"The unofficial requests of the alliance by the Austrian Foreign Ministry refused, because in the absence of a UN mandate such a decision is contrary to the law," ITAR-TASS reports, citing the electronic version of the newspaper Kronen Zeitung.
“The republic will continue to occupy a neutral position in the Syrian conflict,” the Austrian edition quoted the official representative of the foreign affairs agency. He clarified that the decision to refuse the request of NATO was taken collectively by the President, the Chancellor and the Foreign Minister.
Austrian authorities have repeatedly urged Western countries to refrain from any action that goes beyond the UN mandate.
"The reason for this request may be a regrouping aviation parts from northern Europe to the region of conflict, which indicates the readiness of the coalition to strike at Syria, "the newspaper notes.
Turkey launched SAMs and radars to Syria
Meanwhile, Turkey, a neighbor of Syria, deployed in its direction anti-aircraft missile systems (SAM) and radar. The air defense units of Turkey, located near the Turkish-Syrian border in the province of Hatay, were transferred, as previously reported, to an enhanced duty regime.
The Turkish Ikhlas agency notes that these preparations were made because of possible threats that might come from the Syrian side in connection with the combat operation being discussed in the West against this country. It is reported that radar installations operate in a constant mode.
At the border, Turkey has several mobile SAM systems with Hawk missiles used for the destruction of aircraft and missiles, as well as installations with Stinger missiles. It is noted that in the event of a threat from Syria, these complexes will be involved in the first place.
On Wednesday, 28 of August, Turkish Foreign Minister Ahmet Davutoglu said that the Turkish armed forces are ready to do everything necessary to ensure the security of the republic. This also implies retaliatory strikes, to which the army has the right given to it by a parliamentary mandate a year ago.

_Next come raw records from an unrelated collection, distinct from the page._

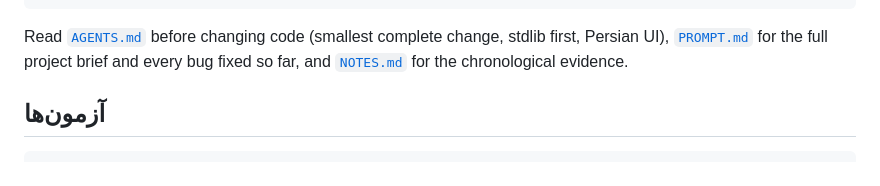
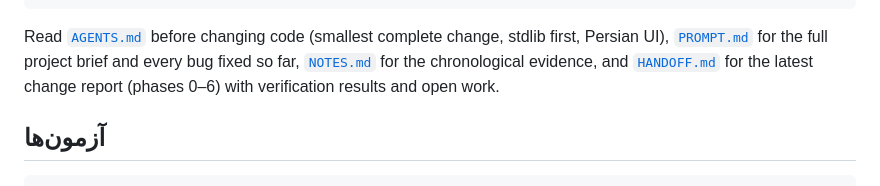
Before and after one commit to sajjadh590/MedoOffline, a Markdown page: README.md, the part around the change. GitHub-like rendering.

```diff
--- a/README.md
+++ b/README.md
@@ -177,8 +177,9 @@ tests/               pytest suite + shared fixtures
 
 Read [`AGENTS.md`](AGENTS.md) before changing code (smallest complete change,
 stdlib first, Persian UI), [`PROMPT.md`](PROMPT.md) for the full project brief
-and every bug fixed so far, and [`NOTES.md`](NOTES.md) for the chronological
-evidence.
+and every bug fixed so far, [`NOTES.md`](NOTES.md) for the chronological
+evidence, and [`HANDOFF.md`](HANDOFF.md) for the latest change report (phases
+0–6) with verification results and open work.
 
 ## آزمون‌ها
 
```
Also changed, not shown: HANDOFF.md (added, +179 -0 lines).
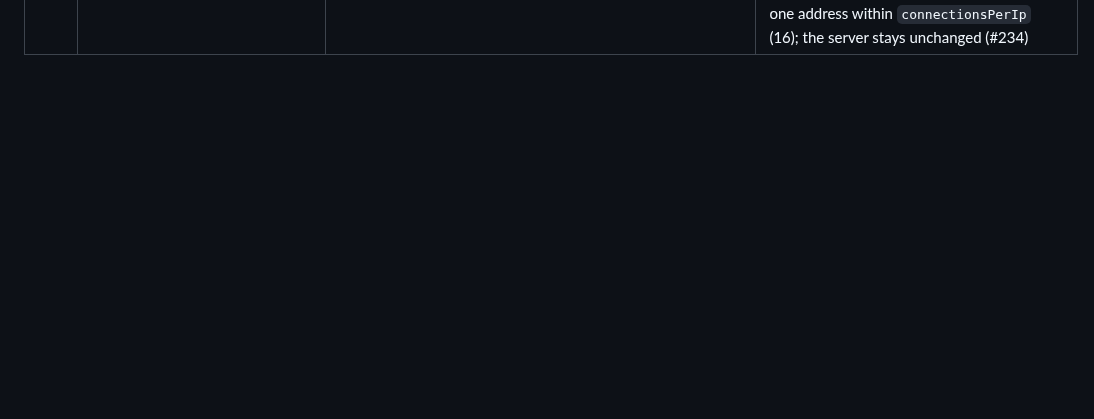
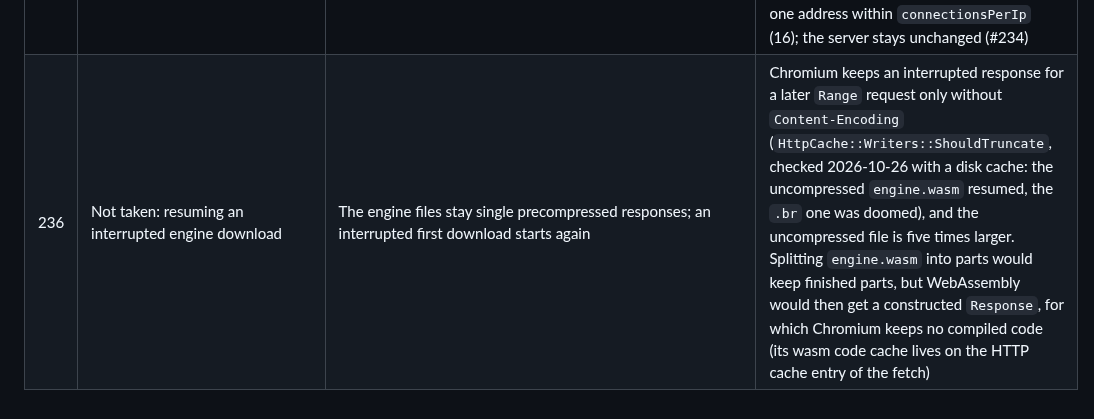
Before and after one commit to BrowserProject/browser-lite, a Markdown page: docs/decisions.md, the part around the change. GitHub-like rendering; blank space fills up the shorter version.

Commit message:
Decisions: resuming interrupted engine downloads not taken
Co-Authored-By: Claude Opus 5.5 <noreply@anthropic.com>

```diff
--- a/docs/decisions.md
+++ b/docs/decisions.md
@@ -240,3 +240,4 @@ superseded ones instead of deleting them. Paths are the current ones.
 | 233 | Not taken: engine updates as dictionary deltas | Engine updates stay full downloads; no `Use-As-Dictionary` / `dcz` for the engine files | A zstd delta (`--patch-from`) between two engines of 2026-10-26 was 2.6 MB against 14.7 MB for the whole `engine.wasm`, and Chromium decodes `dcz` on localhost, but Playwright's Chromium only took responses up to between 20 and 25 MB as dictionaries (measured with cut files), `engine.wasm` has 71 MB. A delta scheme in the core (old engine in the Cache API, a WebAssembly zstd decoder) would lose streaming compilation and the host's code cache |
 | 234 | Not taken: BBR on the server | The demo server keeps the congestion control of its host | Kernel netem between two network namespaces (150 ms, 5/1 Mbit): with 1 % loss a single TCP connection under CUBIC gets about 1.3 Mbit (199 KB/s, BBR 533 KB/s), so the first visit was ready after 151 s instead of 38.5 s with BBR on the sending side (`net.ipv4.tcp_congestion_control` of the server's namespace); without loss 37.4 against 38.8 s. Owner decision 2026-10-26: the demo stays as close to production as possible, without changes to the host (adds to "TCP tuning" of #224, which was measured without loss) |
 | 235 | Wisp over several WebSockets | `WispTransport` keeps `connections` WebSockets (1 to 8, default 3), each a `WispSession` (the former transport: flow control, reconnect, probe); a new stream goes to the connected session with the fewest streams, `connected` is true while one is, refused tokens of several sessions are one `error` | Netem between network namespaces (150 ms, 5/1 Mbit, 1 % loss): one TCP connection carries about 1.3 Mbit, so a page of 5 MB in 20 images from 4 hosts loaded 33.7 s (another run 41 s) after the engine was ready, with 3 WebSockets 19.7 s; plain Chromium with its own connections 9 to 14 s, without loss browser-lite 10.9 s and Chromium 9.1 s. 3 keeps 5 browsers behind one address within `connectionsPerIp` (16); the server stays unchanged (#234) |
+| 236 | Not taken: resuming an interrupted engine download | The engine files stay single precompressed responses; an interrupted first download starts again | Chromium keeps an interrupted response for a later `Range` request only without `Content-Encoding` (`HttpCache::Writers::ShouldTruncate`, checked 2026-10-26 with a disk cache: the uncompressed `engine.wasm` resumed, the `.br` one was doomed), and the uncompressed file is five times larger. Splitting `engine.wasm` into parts would keep finished parts, but WebAssembly would then get a constructed `Response`, for which Chromium keeps no compiled code (its wasm code cache lives on the HTTP cache entry of the fetch) |
```
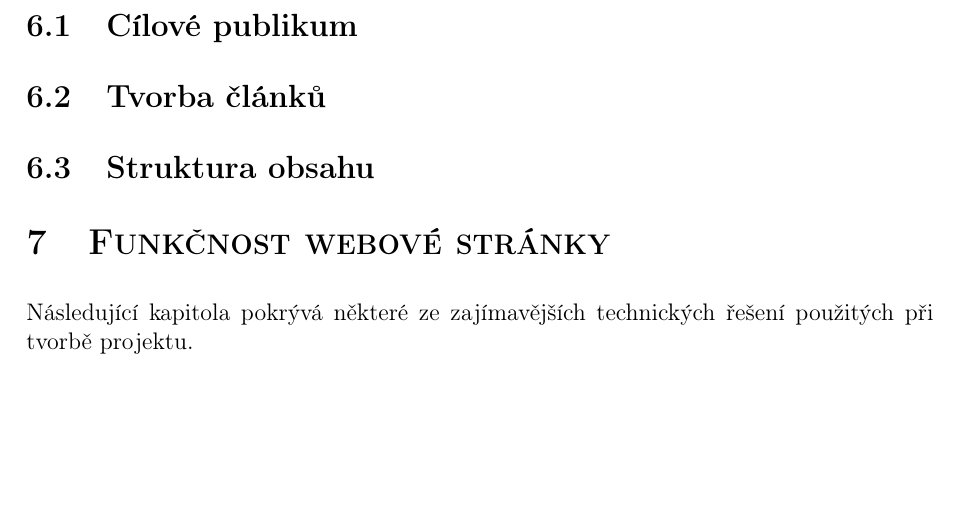
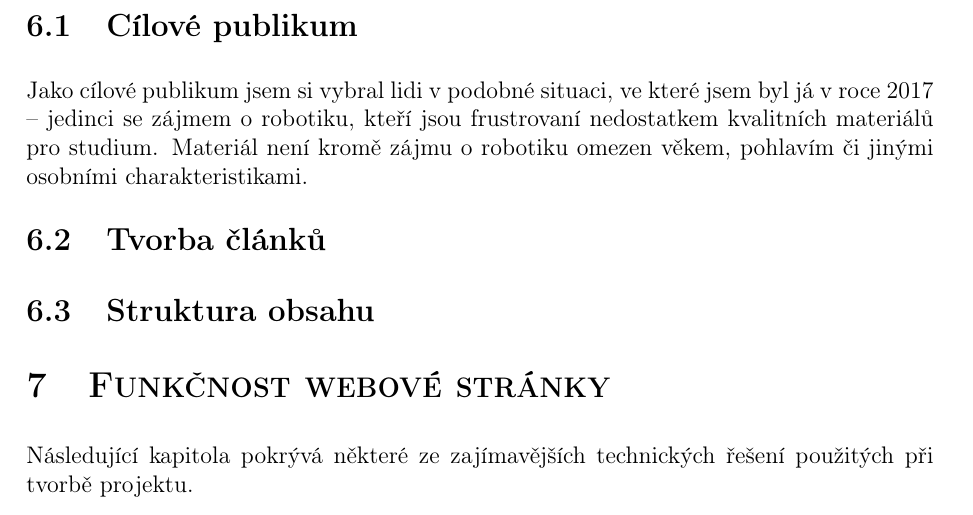
Before and after one commit to xiaoxiae/soc-paper-2019, a LaTeX document (soc.tex): part of page 15 of 19, cut so that both start at the same text, the shorter picture padded with empty space. Compiled offline with pdfLaTeX.

Commit message:
add Cílové publikum subsection

```diff
--- a/soc.tex
+++ b/soc.tex
@@ -318,6 +318,7 @@
   \section{Obsah webové stránky}
 
   \subsection{Cílové publikum}
+  Jako cílové publikum jsem si vybral lidi v podobné situaci, ve které jsem byl já v roce 2017 -- jedinci se zájmem o robotiku, kteří jsou frustrovaní nedostatkem kvalitních materiálů pro studium. Materiál není kromě zájmu o robotiku omezen věkem, pohlavím či jinými osobními charakteristikami.
 
 
   \subsection{Tvorba článků} \label{sec:Tvorba článků}
```
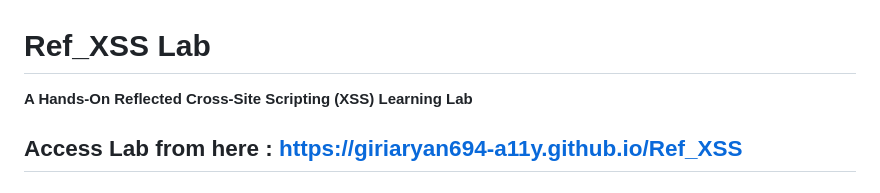
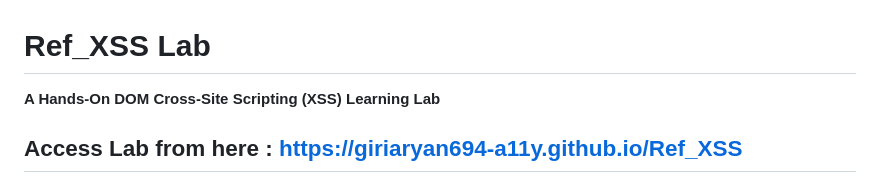
Before and after one commit to giriaryan694-a11y/Ref_XSS, a Markdown page: README.md, the part around the change. Rendered like a GitHub page.

```diff
--- a/README.md
+++ b/README.md
@@ -1,5 +1,5 @@
 # **Ref_XSS Lab**
-**A Hands-On Reflected Cross-Site Scripting (XSS) Learning Lab**
+**A Hands-On DOM Cross-Site Scripting (XSS) Learning Lab**
 
 Access Lab from here : https://giriaryan694-a11y.github.io/Ref_XSS
 ---
```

Meanwhile, it is not yet clear whether Ankara, in the case of an anti-Syrian operation, will be engaged exclusively in defending its territory or will take part, directly or indirectly, in the hostilities themselves.